*WHAT YOU HAVE TO DO:*
If a line in the material below has the string "computer", copy it out.

*EXTRACTED DATA:*
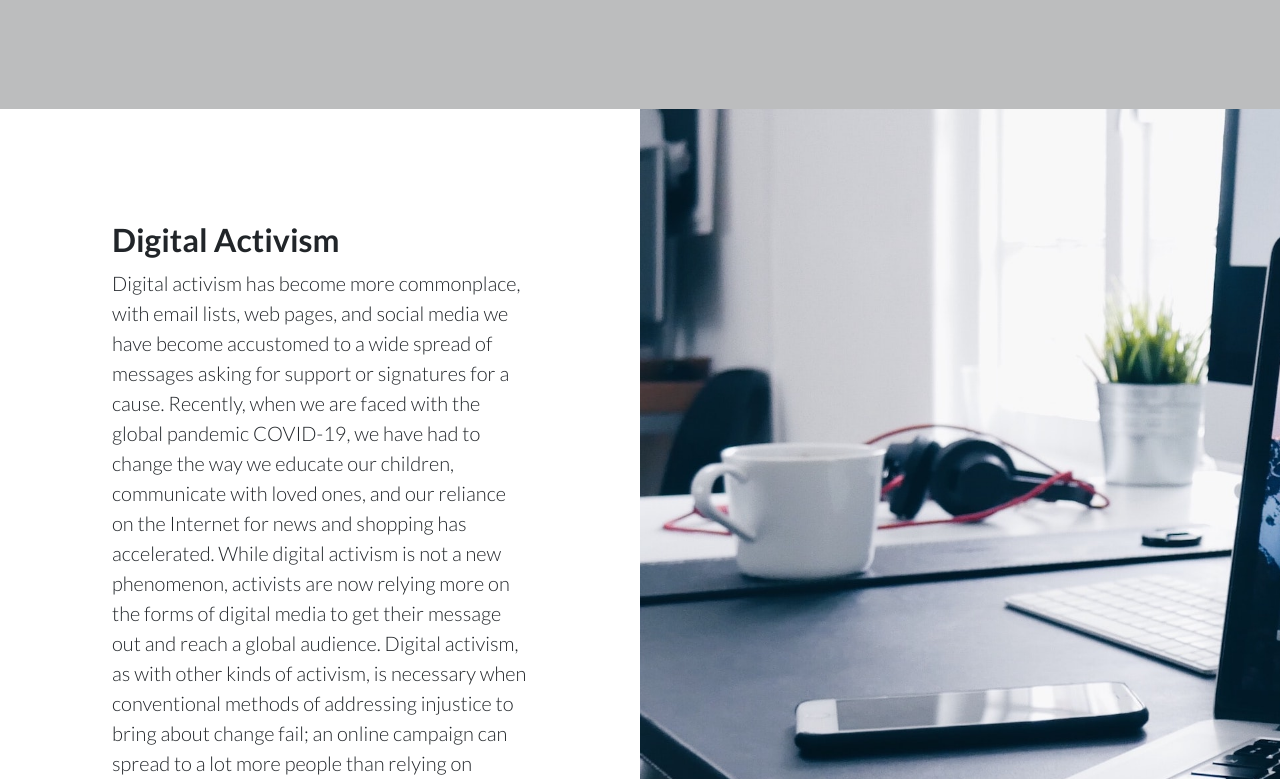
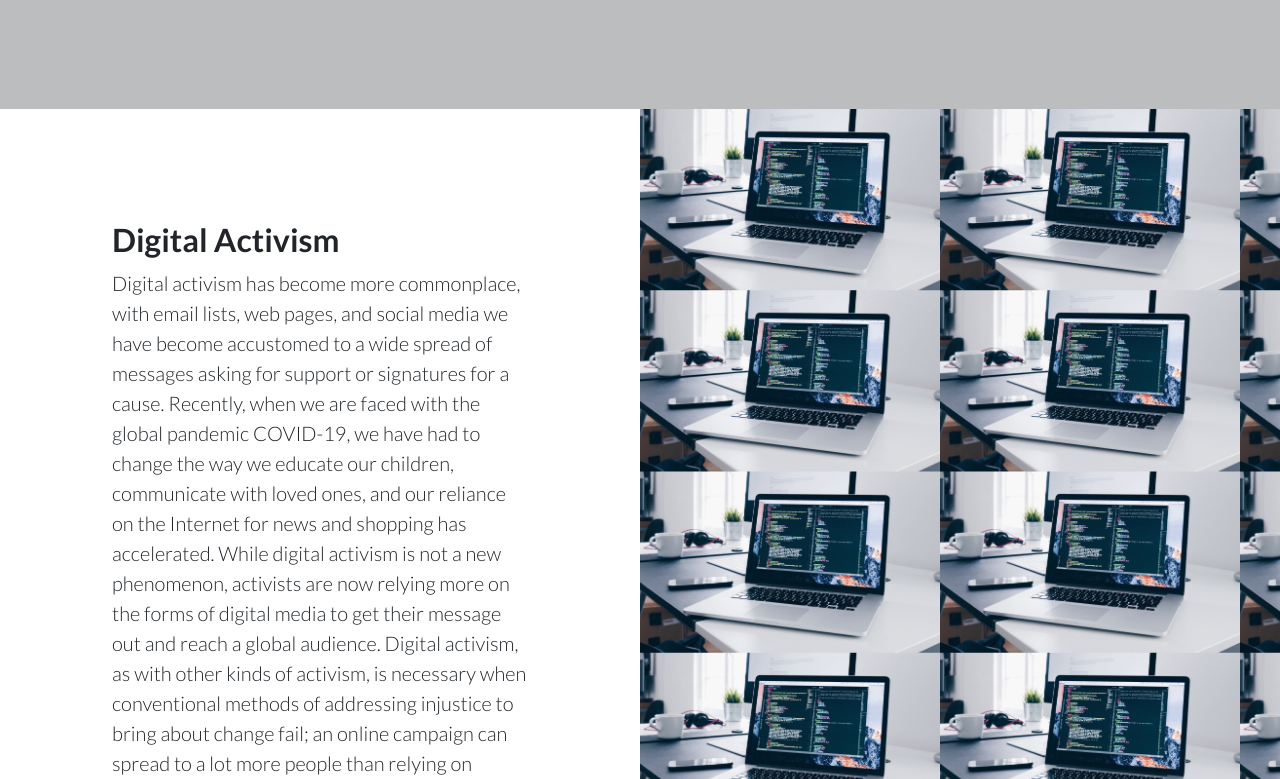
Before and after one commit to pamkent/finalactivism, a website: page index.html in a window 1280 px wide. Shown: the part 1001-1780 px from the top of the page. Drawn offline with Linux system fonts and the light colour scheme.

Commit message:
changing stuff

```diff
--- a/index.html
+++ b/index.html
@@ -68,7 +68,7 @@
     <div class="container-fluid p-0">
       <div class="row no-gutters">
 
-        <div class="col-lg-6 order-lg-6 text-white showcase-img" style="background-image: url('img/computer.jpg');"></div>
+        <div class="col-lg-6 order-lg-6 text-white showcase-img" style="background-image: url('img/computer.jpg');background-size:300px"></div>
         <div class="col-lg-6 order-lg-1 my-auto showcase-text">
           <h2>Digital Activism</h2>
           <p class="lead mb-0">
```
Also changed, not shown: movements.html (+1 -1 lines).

*TASK OUTPUT:*
-        <div class="col-lg-6 order-lg-6 text-white showcase-img" style="background-image: url('img/computer.jpg');"></div>
+        <div class="col-lg-6 order-lg-6 text-white showcase-img" style="background-image: url('img/computer.jpg');background-size:300px"></div>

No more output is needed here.